Current Research Projects

Rehabilitation Engineering Research Center (RERC) on Technologies for Children with Orthopaedic Disabilities: R4

Aim

To investigate advanced mobility modeling to improve function and longer term transitional care of children with severe orthopedic disabilities.

Collaborators

Marquette University, Shriners Hospitals for Children-Chicago and the Medical College of Wisconsin

Funding

U.S. Department of Education, National Institute on Disability and Rehabilitation Research (NIDRR)


IntelliWheels: The Automatic Transmission for Manually Propelled Wheelchairs

Aim

To develop a multi-speed geared wheel system for manual wheelchair users. This system will enhance function while reducing joint forces and moments through a multi-gearing mechanism.

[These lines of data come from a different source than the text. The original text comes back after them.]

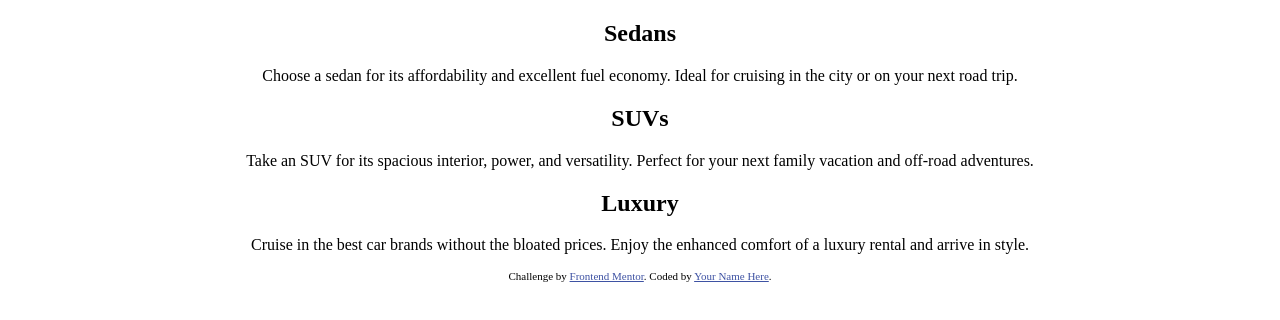
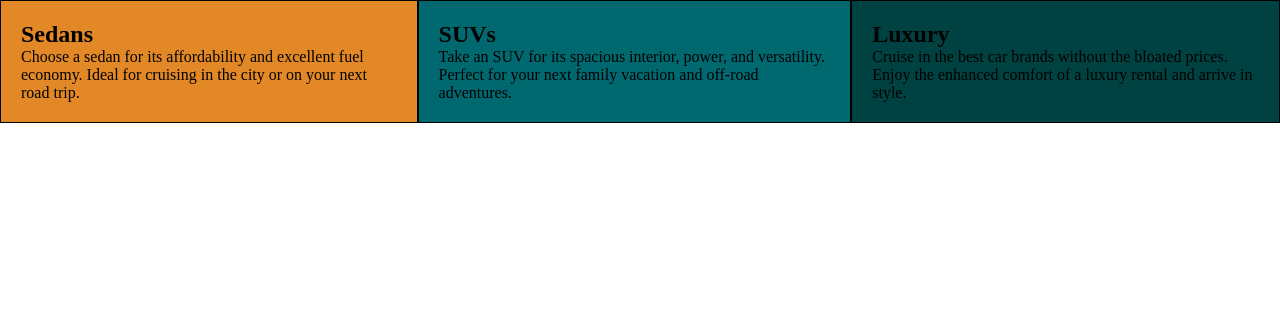
Before and after one commit to Hea092024/3-column-preview-card-component-main, a plain HTML site: page index.html in a window 1280 px wide. Drawn offline with Linux system fonts and the light colour scheme.

Commit message:
edited css

```diff
--- a/index.html
+++ b/index.html
@@ -3,29 +3,28 @@
 <head>
   <meta charset="UTF-8">
   <meta name="viewport" content="width=device-width, initial-scale=1.0"> <!-- displays site properly based on user's device -->
-<link rel="stylesheet" href="style.css">
+
   <link rel="icon" type="image/png" sizes="32x32" href="./images/favicon-32x32.png">
-
+  <link rel="stylesheet" href="style.css">
   <title>Frontend Mentor | 3-column preview card component</title>
-
 
 </head>
 <body>
 
- <div class="card-container">
+ <div class="cards" id="sedan">
     <h2>Sedans</h2>
     <p>Choose a sedan for its affordability and excellent fuel economy. Ideal for cruising in the city or on your next road trip.</p>
+    </div>
 
+    <div class="cards" id="suv">
     <h2>SUVs</h2>
     <p>Take an SUV for its spacious interior, power, and versatility. Perfect for your next family vacation and off-road adventures.</p>
+    </div>
 
+    <div class="cards" id="lux">
     <h2>Luxury</h2>
     <p>Cruise in the best car brands without the bloated prices. Enjoy the enhanced comfort of a luxury rental and arrive in style.</p>
   </div>
 
-  <div class="attribution">
-    Challenge by <a href="https://www.frontendmentor.io?ref=challenge" target="_blank">Frontend Mentor</a>.
-    Coded by <a href="#">Your Name Here</a>.
-  </div>
 </body>
 </html>
--- a/style.css
+++ b/style.css
@@ -1,6 +1,36 @@
-.card-container{
-text-align: center;
+*{
+    margin: 0;
+    padding: 0;
 }
 
- .attribution { font-size: 11px; text-align: center; }
-    .attribution a { color: hsl(228, 45%, 44%); }
+body {
+  display: flex;
+
+}
+.cards {
+  display: flex;
+  border: solid 1px;
+  flex-direction: column;
+  padding: 20px;
+
+}
+
+#sedan {
+  background-color: hsl(31, 77%, 52%);
+}
+
+#suv {
+  background-color: hsl(184, 100%, 22%);
+}
+
+#lux {
+  background-color: hsl(179, 100%, 13%);
+}
+
+.attribution {
+  font-size: 11px;
+  text-align: center;
+}
+.attribution a {
+  color: hsl(228, 45%, 44%);
+}
```
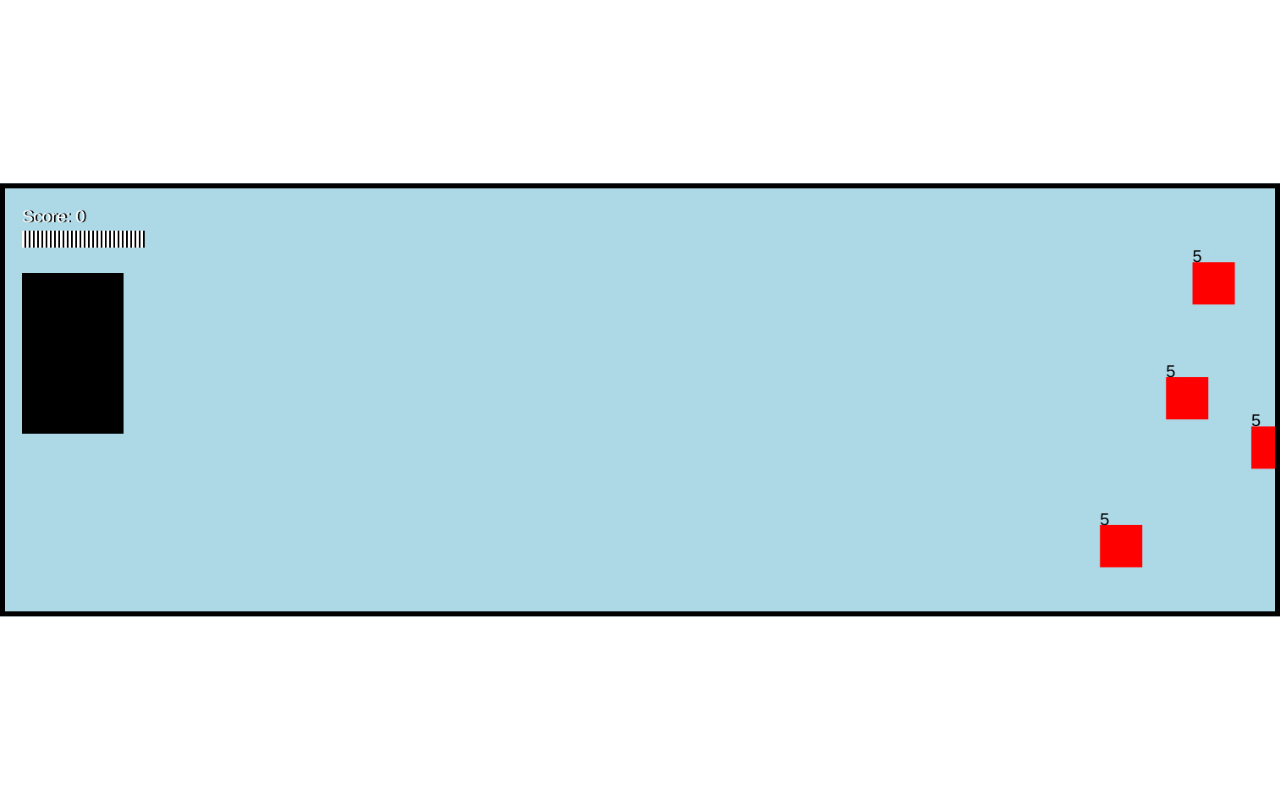
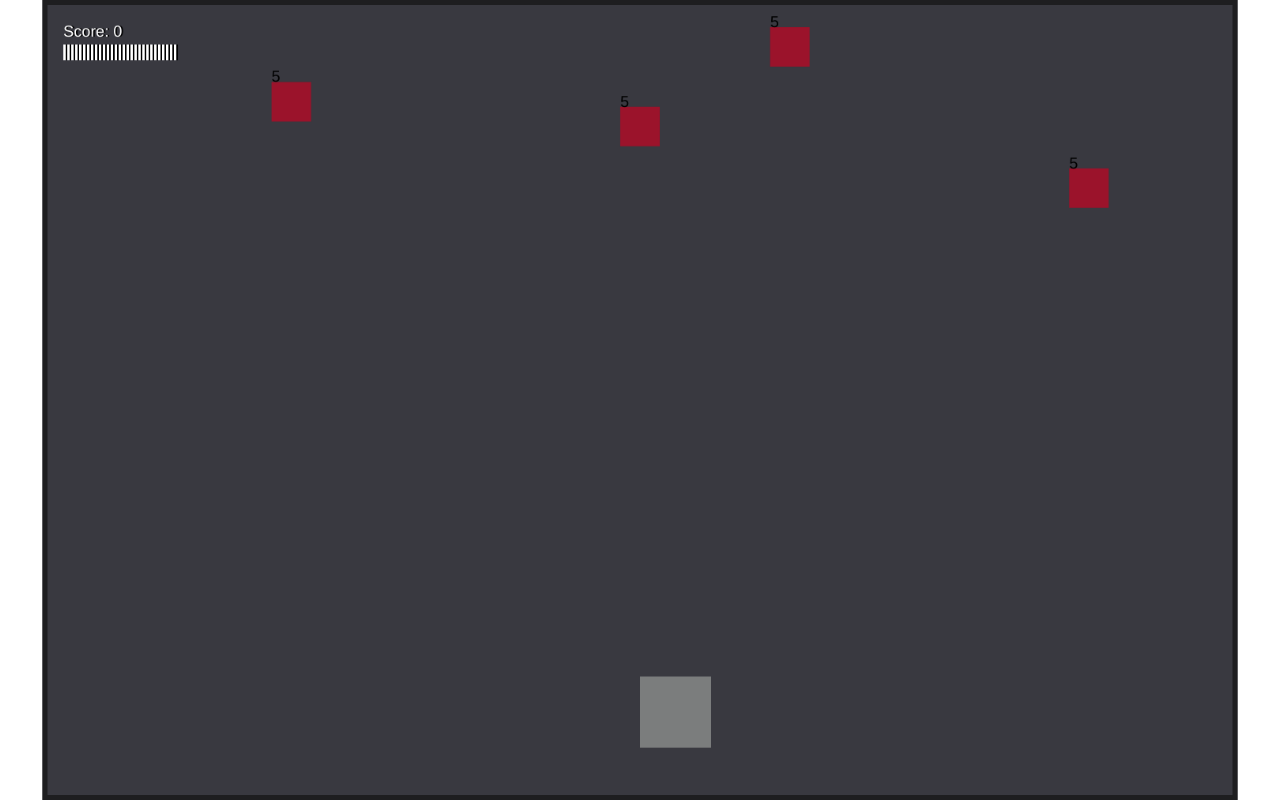
Before and after one commit to nagen-tm/arcade-game, a plain HTML site: page index.html in a window 1280 px wide. Drawn offline with Linux system fonts and the light colour scheme.

Commit message:
updated to vertical orientation

```diff
--- a/main.css
+++ b/main.css
@@ -5,12 +5,12 @@
 }
 
 #gameCanvas {
-  border: 5px solid black;
+  border: 5px solid #1E1E20;
   position: absolute;
   top: 50%;
   left: 50%;
   transform: translate(-50%, -50%);
-  background: lightblue;
+  background: #393940;
   max-width: 100%;
   max-height: 100%;
 }
--- a/main.js
+++ b/main.js
@@ -4,7 +4,7 @@ window.addEventListener('load', function(){
   // this sets 2D or 3D property
   const ctx = canvas.getContext('2d');
   const gameWidth = canvas.width = 1500;
-  const gameHeight = canvas.height = 500;
+  const gameHeight = canvas.height = 1000;
 
   /* objects:
     each object has a constructor property that creates a new object when the class is called. properties are then assigned
@@ -16,7 +16,7 @@ window.addEventListener('load', function(){
       // the input handler adds to an array the key press when key is down, removes it from the array when key is up
       window.addEventListener('keydown', e => {
         // checks if arrow up is pressed and not already in the array this stops holding the up key down continuously
-        if(((e.key === 'ArrowUp') || (e.key === 'ArrowDown')) && this.game.keys.indexOf(e.key) === -1) {
+        if(((e.key === 'ArrowLeft') || (e.key === 'ArrowRight')) && this.game.keys.indexOf(e.key) === -1) {
           this.game.keys.push(e.key);
         } else if (e.key === ' '){
           this.game.player.shoot();
@@ -35,19 +35,19 @@ window.addEventListener('load', function(){
     constructor(game, x, y){
       this.game = game;
       this.x = x;
-      this.y =y;
-      this.width = 10;
-      this.height= 3;
-      this.speed = 3;
+      this.y = y;
+      this.width = 3;
+      this.height= 10;
+      this.speed = -3;
       this.markedForDeletion = false;
     }
     update(){
       // removes the laser after getting to 80% of the screen
-      this.x += this.speed;
-      if (this.x > this.game.width * 0.8) this.markedForDeletion = true;
+      this.y += this.speed;
+      if (this.y > this.game.width * 0.8) this.markedForDeletion = true;
     }
     draw(context){
-      context.fillStyle = 'yellow';
+      context.fillStyle = '#FF7300';
       context.fillRect(this.x, this.y, this.width, this.height)
     }
   }
@@ -59,20 +59,20 @@ window.addEventListener('load', function(){
   class Player {
     constructor(game){
       this.game = game;
-      this.width = 120;
-      this.height= 190;
-      this.x = 20;
-      this.y = 100;
-      this.speedY = 0;
-      this.maxSpeed = 2;
+      this.width = 90;
+      this.height= 90;
+      this.x = 750;
+      this.y = 850;
+      this.speedX = 0;
+      this.maxSpeed = 5;
       this.projectiles= [];
     }
     update(){
       // updates player behavior from input
-      if (this.game.keys.includes('ArrowUp')) this.speedY = -this.maxSpeed;
-      else if (this.game.keys.includes('ArrowDown')) this.speedY = this.maxSpeed;
-      else this.speedY = 0
-      this.y += this.speedY;
+      if (this.game.keys.includes('ArrowLeft')) this.speedX = -this.maxSpeed;
+      else if (this.game.keys.includes('ArrowRight')) this.speedX = this.maxSpeed;
+      else this.speedX = 0
+      this.x += this.speedX;
       // updated projectile and removes from array based on boolean
       this.projectiles.forEach(projectile => {
         projectile.update();
@@ -80,16 +80,16 @@ window.addEventListener('load', function(){
       this.projectiles = this.projectiles.filter(projectile => !projectile.markedForDeletion);
     }
     draw(context){
-      context.fillStyle = 'black';
+      context.fillStyle = '#7B7D7D';
       context.fillRect(this.x, this.y, this.width, this.height);
       this.projectiles.forEach(projectile => {
         projectile.draw(context);
       });
     }
     shoot(){
-      // creates projectile based on ammo amount
+      // creates projectile based on ammo amount, adjust x, y for positioning on player
       if (this.game.ammo > 0){
-        this.projectiles.push(new Projectile(this.game, this.x + 80, this.y + 30));
+        this.projectiles.push(new Projectile(this.game, this.x + 44, this.y));
         this.game.ammo--;
       }
     }
@@ -97,18 +97,18 @@ window.addEventListener('load', function(){
   class Enemy {
     constructor(game){
       this.game = game;
-      this.x = this.game.width;
-      this.speedX = Math.random() * -1.5 - 0.5;
+      this.y = 0;
+      this.speedY = Math.random() * 1.5 + 0.5;
       this.markedForDeletion = false;
       this.lives = 5;
       this.score = this.lives;
     }
     update(){
-      this.x += this.speedX;
-      if(this.x + this.width < 0) this.markedForDeletion = true;
+      this.y += this.speedY;
+      if(this.y + this.height < 0) this.markedForDeletion = true;
     }
     draw(context){
-      context.fillStyle = 'red';
+      context.fillStyle = '#9B132B';
       context.fillRect(this.x, this.y, this.width, this.height);
       context.fillStyle ='black';
       context.font = '20px Helvetica';
@@ -122,7 +122,7 @@ window.addEventListener('load', function(){
       super(game);
       this.width = 50;
       this.height = 50;
-      this.y = Math.random() * (this.game.height * 0.9 - this.height);
+      this.x = Math.random() * (this.game.width * 0.9 - this.width);
     }
   }
   class Layer {
@@ -219,7 +219,7 @@ window.addEventListener('load', function(){
             projectile.markedForDeletion = true;
             if (enemy.lives <= 0){
               enemy.markedForDeletion = true;
-              this.score+= enemy.score;
+              this.score++;
               if (this.score > this.winningScore) this.gameOver = true;
             }
           }
@@ -246,10 +246,10 @@ window.addEventListener('load', function(){
     }
     collisionCheck(rect1, rect2){
       return(
-        rect1.x < rect2.x + rect2.width &&
-        rect1.x + rect1.width > rect2.x &&
-        rect1.y < rect2.y + rect2.y &&
-        rect1.height + rect1.y > rect2.y
+        rect1.y < rect2.y + rect2.height &&
+        rect1.y + rect1.height > rect2.y &&
+        rect1.x < rect2.x + rect2.x &&
+        rect1.width + rect1.x > rect2.x
       );
     }
   }
```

Collaborators

IntelliWheels, Inc., TiLite, University of Illinois at Urbana-Champaign, Milwaukee VA Medical Center (VAMC)

Funding

National Institutes of Health (NIH) Eunice Kennedy Shriver National Institute of Child Health & Human Development


Development of a Clinical Toolkit for Real-time Visualization of Lower Limb Amputee Gait

Aim

To develop a clinical toolkit that integrates and visually represents real-time three-dimensional (3-D) animations and biomechanical metrics for prosthetists to better visually quantify and assess amputee gait. This work is the first of its kind that will utilize quantitative rehabilitation methodology for clinical care.

Collaborators

Eastern Michigan University and Kempfer Prosthetics Orthotics, Inc.

Funding

UWM CHS Stimulus Program to Accelerate Research Clusters (SPARC)


Soft Pneumatic Actuator for Arm Orthosis

Aims

  1. Develop novel high-force, energy storing, miniature soft pneumatic actuators,
  2. directly integrate them as the structure for soft robotic upper extremity orthoses for pediatric patients who use walkers or crutches.

Collaborators

University of Illinois at Champaign-Urbana

Funding

National Science Foundation (NSF) Center for Compact & Efficient Fluid Power


Interdisciplinary Rehabilitation Engineering Career Development Program (IREK12) in Movement and Rehabilitation Sciences

Program Mission

To recruit and train scholars with engineering and other quantitative backgrounds to become successful rehabilitation scientists in basic, translational and/or clinical research.

Aim

To develop OpenSim/Simm based simulations using musculoskeletal modeling to investigate shoulder dynamics and upper extremity muscle force demands during pediatric wheelchair mobility.

Collaborators

Northwestern University and Stanford University

Funding

Eunice Kennedy Shriver National Institute Of Child Health & Human Development (NICHD) of the NIH.


Muscle Recruitment after Rotator Cuff Repair in Activities of Daily Living & Rehabilitation

Collaborators

Marquette University

Funding

Medical College of Wisconsin (MCW), Seed Grant


Biomechanical Assessment of Gait Symmetry in Trans-Tibial Amputees

Aim

To assess the biomechanical effects of changes in alignment of the artificial limb of trans-tibial amputees on the walking pattern, particularly when physical exertion
levels increase.

Collaborators

University of Pittsburgh


A Comparison of Joint Dynamics, Energetics, & Muscle Activations during Geared & Standard Manual Wheelchair Usage

Aim

To evaluate upper extremity kinematics, muscle activity (EMG) and energy
expenditure during geared and standard manual propulsion.

Funding

CHS Student Research Grant Award


Inverse Kinematics and Static Optimization during Wheelchair Propulsion in Children with Spinal Cord Injury

Aim

To utilize upper extremity musculoskeletal modeling and simulation methods to quantify in vivo 3-D joint kinematic, kinetics and muscle level effects in pediatric manual wheelchair users with SCI.

Funding

CHS Student Research Grant Award


An EEG Triggered Robotic Stroke Rehabilitation Device

Aim

To develop a neurological feedback device, which integrates EEG-BCI with an ArmeoSpring arm exoskeleton to evaluate the efficacy of neurologically controlled robotic stroke therapy. The result will be a unique platform to allow a stroke patient to directly control the activation of their rehabilitation therapy.

Collaborators

UW-Madison Funding: UW-Madison/UW-Milwaukee Intercampus Research Incentive Grants